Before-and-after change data

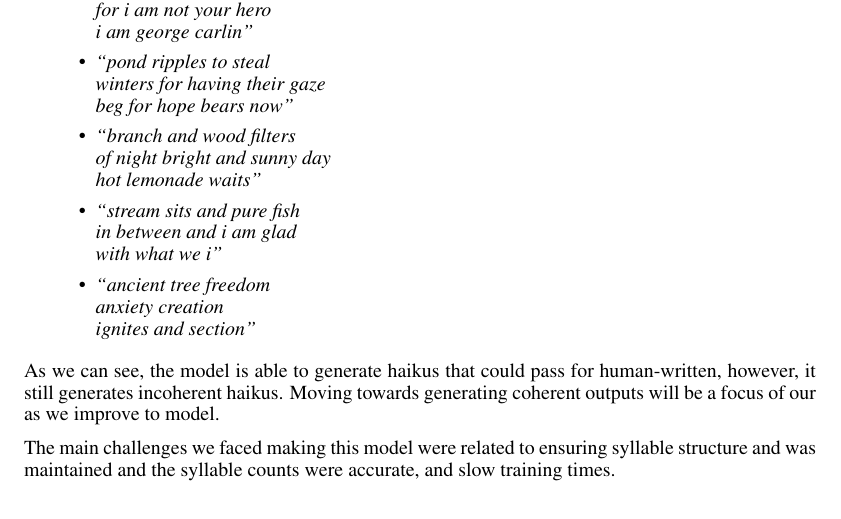
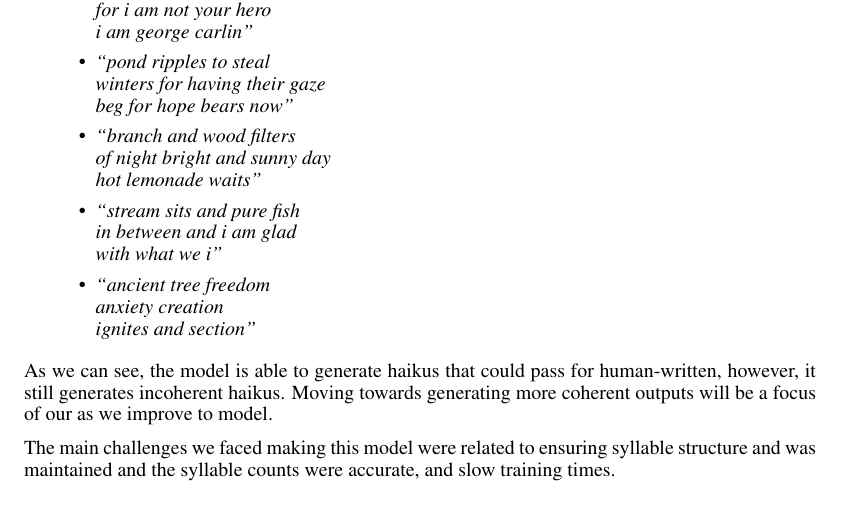
Before and after one commit to Evan-Banerjee/aps360, a LaTeX paper (progress-report/APS360_Project.tex): part of page 4 of 5, cut so that both start at the same text. Compiled offline with pdfLaTeX.

Commit message:
More TeX changes

```diff
--- a/progress-report/APS360_Project.tex
+++ b/progress-report/APS360_Project.tex
@@ -260,7 +260,7 @@ The model generates a mix of interesting or funny hakius, and incoherent outputs
 \end{itemize}
 
 As we can see, the model is able to generate haikus that could pass for human-written, however, it still generates
-incoherent haikus. Moving towards generating coherent outputs will be a focus of our as we improve to model.
+incoherent haikus. Moving towards generating more coherent outputs will be a focus of our as we improve to model.
 
 The main challenges we faced making this model were
 related to ensuring syllable structure and was maintained and the syllable counts were accurate, and
```
Also changed, not shown: progress-report/APS360_Project.pdf.
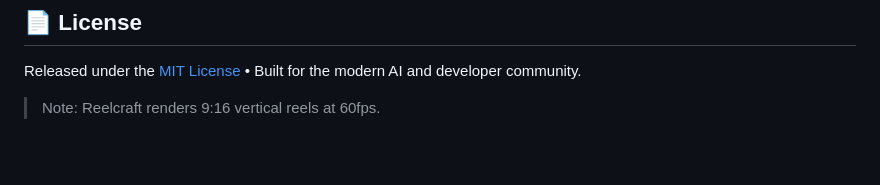
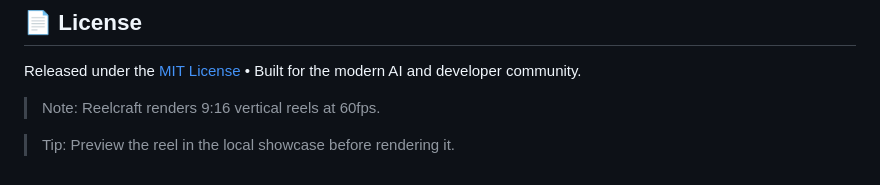
Before and after one commit to dusmamud/reelcraft, a Markdown page: README.md, the part around the change. Drawn GitHub-style; blank space fills up the shorter version.

Commit message:
docs: clarify local showcase preview in README
Co-authored-by: Neha Islam <dusynhome@gmail.com>

```diff
--- a/README.md
+++ b/README.md
@@ -397,3 +397,5 @@ Reelcraft is an open-source project welcoming developers, designers, and AI crea
 Released under the [MIT License](LICENSE) • Built for the modern AI and developer community.
 
 > Note: Reelcraft renders 9:16 vertical reels at 60fps.
+
+> Tip: Preview the reel in the local showcase before rendering it.
```
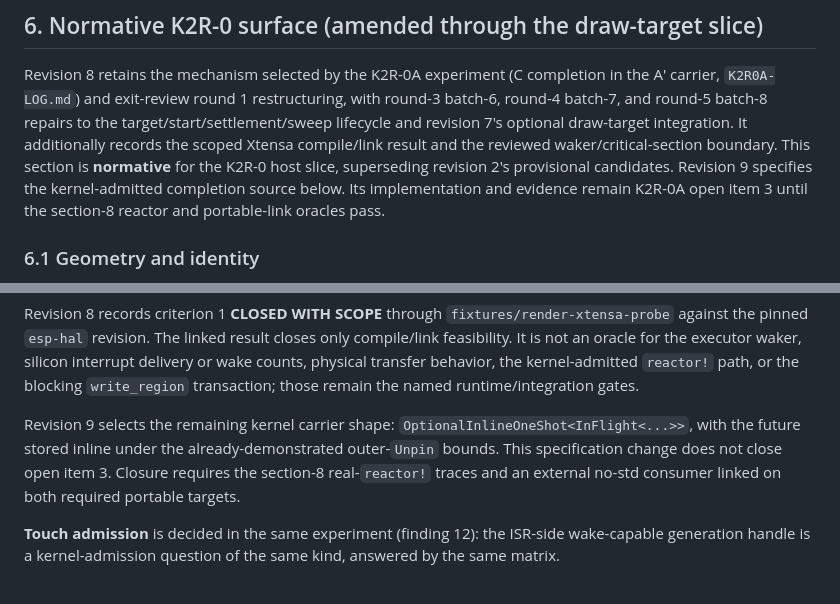
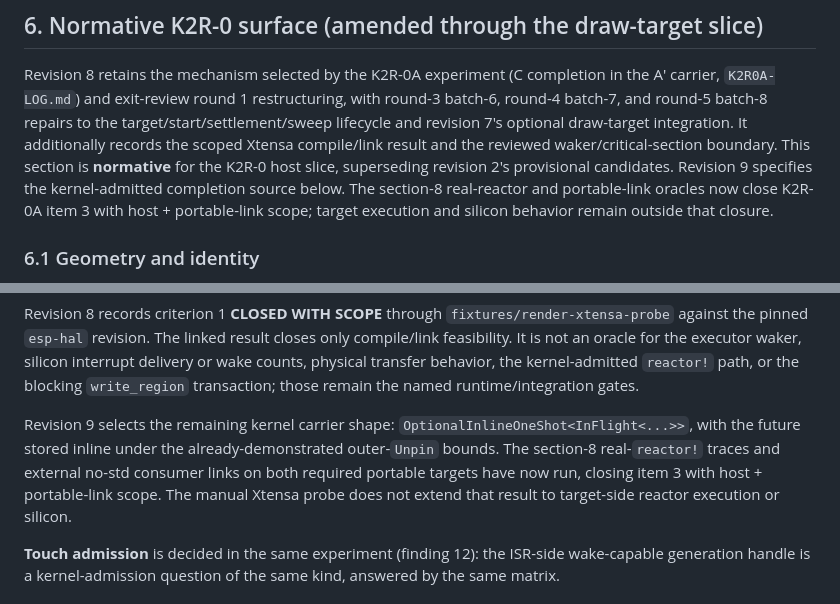
Before and after one commit to Gonzih/kittens-rs, a Markdown page: crates/kittens-render/SPEC.md, 2 parts joined by grey strips. GitHub-like rendering.

Commit message:
docs: record the scoped carrier gate closure
The revision-9 header, trace manifest, and experiment log correctly recorded K2R-0A item 3 as closed with host and portable-link scope, but two lower controlling sections still described the evidence as pending. Align those sentences without extending the claim to target execution or silicon.

Focused Claude Opus 4.8 review: SOUND; no P0-P2 issues and all remaining write_region, seam, sealing, hardware, and formal K0 gates stay open.

```diff
--- a/crates/kittens-render/SPEC.md
+++ b/crates/kittens-render/SPEC.md
@@ -74,8 +74,9 @@ optional draw-target integration. It additionally records the scoped Xtensa
 compile/link result and the reviewed waker/critical-section boundary. This
 section is **normative** for the K2R-0 host slice, superseding revision 2's
 provisional candidates. Revision 9 specifies the kernel-admitted completion
-source below. Its implementation and evidence remain K2R-0A open item 3 until
-the section-8 reactor and portable-link oracles pass.
+source below. The section-8 real-reactor and portable-link oracles now close
+K2R-0A item 3 with host + portable-link scope; target execution and silicon
+behavior remain outside that closure.
 
 ### 6.1 Geometry and identity
 
@@ -373,9 +374,10 @@ transfer behavior, the kernel-admitted `reactor!` path, or the blocking
 
 Revision 9 selects the remaining kernel carrier shape:
 `OptionalInlineOneShot<InFlight<...>>`, with the future stored inline under the
-already-demonstrated outer-`Unpin` bounds. This specification change does not
-close open item 3. Closure requires the section-8 real-`reactor!` traces and an
-external no-std consumer linked on both required portable targets.
+already-demonstrated outer-`Unpin` bounds. The section-8 real-`reactor!` traces
+and external no-std consumer links on both required portable targets have now
+run, closing item 3 with host + portable-link scope. The manual Xtensa probe
+does not extend that result to target-side reactor execution or silicon.
 
 **Touch admission** is decided in the same experiment (finding 12): the ISR-side wake-capable generation handle is a kernel-admission question of the same kind, answered by the same matrix.
 
```
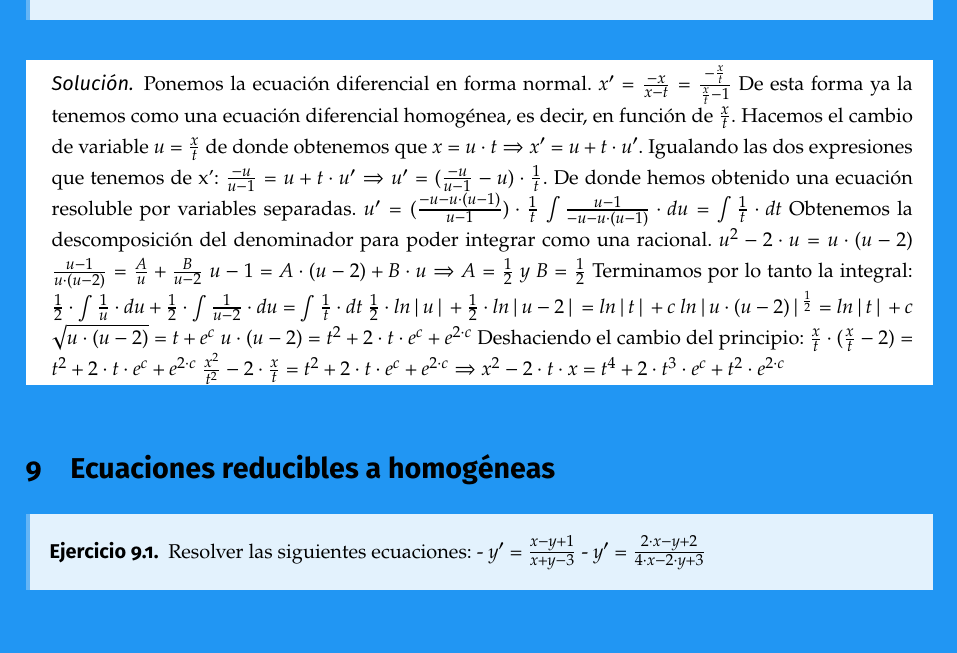
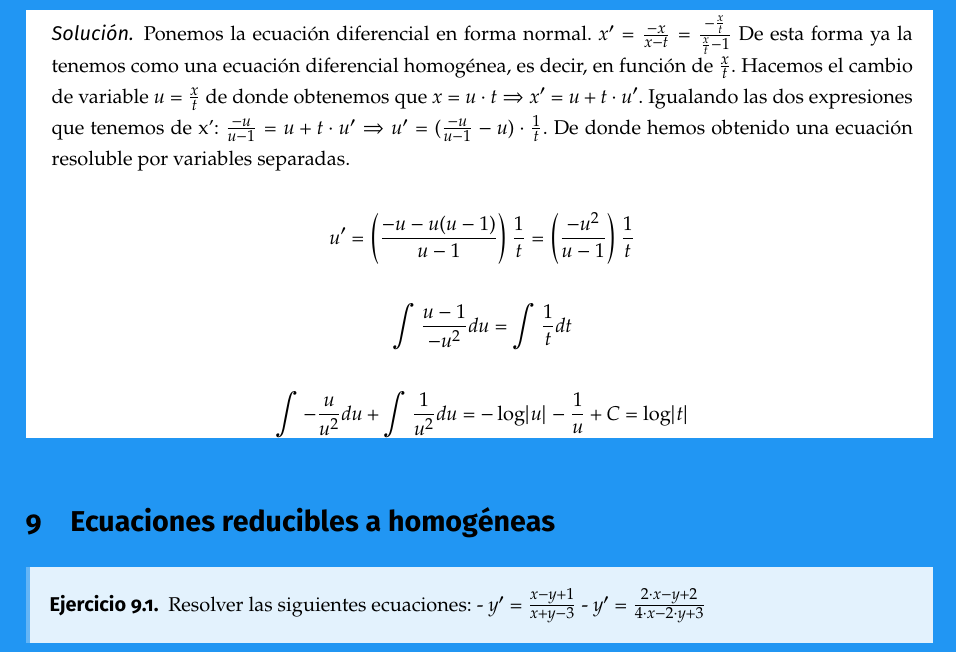
Before and after one commit to libreim/apuntesDGIIM, a LaTeX document (EDF/edf.tex, which reads EDF/ejercicios.tex): part of page 19 of 24, cut so that both start at the same text. Compiled offline with pdfLaTeX.

Commit message:
EDF: corrige ejercicio

```diff
--- a/EDF/ejercicios.tex
+++ b/EDF/ejercicios.tex
@@ -218,21 +218,12 @@
 	Igualando las dos expresiones que tenemos de x':
 	$\frac{-u}{u-1} = u + t\cdot u' \Rightarrow u' = (\frac{-u}{u-1}-u)\cdot \frac{1}{t}$.
 	De donde hemos obtenido una ecuación resoluble por variables separadas.
-	$u' = (\frac{-u-u\cdot (u-1)}{u-1})\cdot \frac{1}{t}$
-	$\int \frac{u-1}{-u-u\cdot (u-1)}\cdot du = \int \frac{1}{t}\cdot dt$
-	Obtenemos la descomposición del denominador para poder integrar como una racional.
-	$u^2 -2\cdot u = u\cdot (u-2)$
-	$\frac{u-1}{u\cdot (u-2)} = \frac{A}{u} + \frac{B}{u-2}$
-	$u-1 = A\cdot (u-2)  + B\cdot u \Rightarrow A=\frac{1}{2} \ y \ B=\frac{1}{2}$
-	Terminamos por lo tanto la integral:
-	$\frac{1}{2}\cdot \int \frac{1}{u}\cdot du + \frac{1}{2}\cdot \int \frac{1}{u-2}\cdot du = \int \frac{1}{t}\cdot dt$
-	$\frac{1}{2}\cdot ln|u| + \frac{1}{2}\cdot ln|u-2| = ln|t| + c$
-	$ln|u\cdot (u-2)|^{\frac{1}{2}} = ln|t| + c$
-	$\sqrt{u\cdot (u-2)} = t + e^c$
-	$u\cdot (u-2) = t^2 + 2\cdot t\cdot e^c + e^{2\cdot c}$
-	Deshaciendo el cambio del principio:
-	$\frac{x}{t}\cdot (\frac{x}{t}-2) = t^2 + 2\cdot t\cdot e^c + e^{2\cdot c}$
-	$\frac{x^2}{t^2}-2\cdot \frac{x}{t} = t^2 + 2\cdot t\cdot e^c + e^{2\cdot c} \Rightarrow x^2 - 2\cdot t\cdot x = t^4 + 2\cdot t^3\cdot e^c + t^2\cdot e^{2\cdot c}$
+
+	\[u' = \left(\frac{-u-u(u-1)}{u-1}\right)\frac{1}{t} = \left(\frac{-u^2}{u-1}\right)\frac{1}{t}\]
+
+	\[\int \frac{u-1}{-u^2}du = \int \frac{1}{t}dt\]
+
+        \[ \int -\frac{u}{u^2}du + \int \frac{1}{u^2}du = -\log \abs{u} - \frac{1}{u} + C = \log \abs{t} \]
 \end{sol}
 
 %%%%%%%%%%%%%%%%%%%%%%%%%%%%% Ecuaciones reducibles a homogéneas %%%%%%%%%%%%%%%%%%%%%%%%%%%%%
```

**PROBLEM TO SOLVE:**
All that is needed is the number of lines above in which the string "pass" appears.

**EXERCISE RESULT:**
2